The task: Go through the entries below and copy each line that holds the word "index".

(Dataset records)
==============================

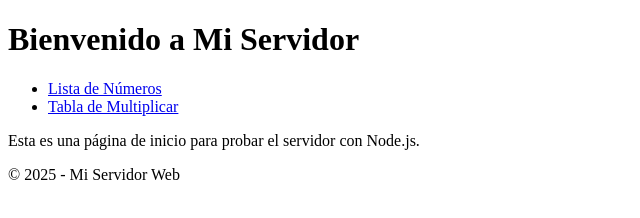
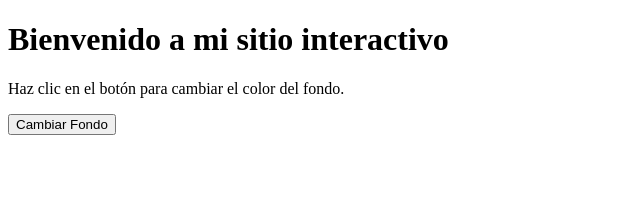
Before and after one commit to 788j/D.A.SITIO_3, a plain HTML site: page index.html in a window 1280 px wide. Shown: the whole page, without its empty margins (0-640 px from the left). Drawn offline with Linux system fonts and the light colour scheme.

Commit message:
Update index.html

```diff
--- a/index.html
+++ b/index.html
@@ -3,24 +3,16 @@
 <head>
     <meta charset="UTF-8">
     <meta name="viewport" content="width=device-width, initial-scale=1.0">
-    <title>Página de Inicio</title>
-    <link rel="stylesheet" href="style.css">
+    <title>Mi Sitio Bonito</title>
+    <link rel="stylesheet" href="styles.css?v=3">
 </head>
 <body>
-    <header>
-        <h1>Bienvenido a Mi Servidor</h1>
-    </header>
-    <nav>
-        <ul>
-            <li><a href="listanumeros">Lista de Números</a></li>
-            <li><a href="listadotabla">Tabla de Multiplicar</a></li>
-        </ul>
-    </nav>
-    <main>
-        <p>Esta es una página de inicio para probar el servidor con Node.js.</p>
-    </main>
-    <footer>
-        <p>&copy; 2025 - Mi Servidor Web</p>
-    </footer>
+    <div class="container">
+        <h1 id="titulo">Bienvenido a mi sitio interactivo</h1>
+        <p>Haz clic en el botón para cambiar el color del fondo.</p>
+        <button onclick="cambiarColor()">Cambiar Fondo</button>
+    </div>
+
+    <script src="script.js?v=3"></script>
 </body>
 </html>
```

==============================

Solution:
Before and after one commit to 788j/D.A.SITIO_3, a plain HTML site: page index.html in a window 1280 px wide. Shown: the whole page, without its empty margins (0-640 px from the left). Drawn offline with Linux system fonts and the light colour scheme.
Update index.html
--- a/index.html
+++ b/index.html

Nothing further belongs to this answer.